Collar Ties Vs. Rafter Ties
In common rafter framing the rafters support the weight of the roof construction and snow or live load by pushing against the opposing rafters (at the ridge plate at the peak), pushing horizontally outward at the top of the supporting wall, and pushing vertically downward on the top of the supporting wall. The ceiling joists or ties not only provide vertical support for the weight of the ceiling, but they also resist the outward horizontal thrust of the rafters at the top of the supporting wall. That is, the ceiling joists or ties restrain the bottom of the rafter and the top of the wall from thrusting outward. The restraint by the ceiling joist or tie is usually provided through the opposing ceiling joist that is restraining the outward push from the bottom of the rafter on the other side of the roof.

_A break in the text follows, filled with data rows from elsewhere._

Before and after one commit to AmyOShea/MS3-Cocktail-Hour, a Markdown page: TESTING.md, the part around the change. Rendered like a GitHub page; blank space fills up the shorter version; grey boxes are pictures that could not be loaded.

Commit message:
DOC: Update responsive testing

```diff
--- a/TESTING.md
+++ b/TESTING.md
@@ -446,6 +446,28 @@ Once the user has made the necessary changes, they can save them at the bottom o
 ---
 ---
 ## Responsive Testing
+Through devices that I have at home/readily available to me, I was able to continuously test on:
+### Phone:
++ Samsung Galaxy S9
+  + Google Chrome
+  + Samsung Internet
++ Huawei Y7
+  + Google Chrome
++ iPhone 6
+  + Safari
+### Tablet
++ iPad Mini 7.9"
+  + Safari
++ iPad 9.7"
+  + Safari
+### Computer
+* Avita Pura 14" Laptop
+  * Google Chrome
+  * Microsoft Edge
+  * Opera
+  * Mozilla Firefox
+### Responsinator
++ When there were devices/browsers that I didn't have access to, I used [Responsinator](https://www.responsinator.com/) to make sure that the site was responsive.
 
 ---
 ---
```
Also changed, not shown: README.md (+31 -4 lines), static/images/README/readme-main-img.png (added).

If the opposing ceiling joists or ties are not adequately attached to each other at their lap, or if the ceiling joists or ties are not adequately attached to the bottom of the rafters, or if the ceiling joists or ties span in a direction different than the rafters, the bottom of the rafters will thrust outward. Generally, the outward thrusting of the rafters will cause the top of the supporting walls to lean outward, the peak of the roof to drop and sag, and the drywall ceiling to be stretched and cracked.
In some construction the ceiling joists or ties are raised to create a higher ceiling or clearance under the rafter framing system. Generally, if the ceiling joists or ties remain within the lower third of the vertical height of the rafter framing they are still considered ceiling joists or ties. In these cases the rafters and the connection of the ceiling joists or ties require additional analysis and an increased size for the additional stresses created by the higher location. The magnitude of the horizontal outward thrust also depends on the weight being supported by the roof framing, the span (length) of the rafters, and the pitch of the roof.
If the ceiling joist or ties are raised to the upper third of the vertical height of the rafter framing, they are considered collar ties. Some believe that collar ties provide restraint similar to ceiling joists or ties. They do not. Computations show that the higher locations renders them practically ineffective in restraining the bottom ends of the rafters. Collar ties are actually installed to hold the top of the rafter framing together in the case of uplift from wind pressures.
Some of you may be wondering what the joist or tie in the middle third of the vertical height of the rafter framing is called. I’ve heard them referred to as a “collar tie” or a “brace.” Whatever the name, it is still practically ineffective for restraining the bottoms of the rafters from spreading, unless it has been engineered.
If in doubt, contact your local building official or consult a structural engineer.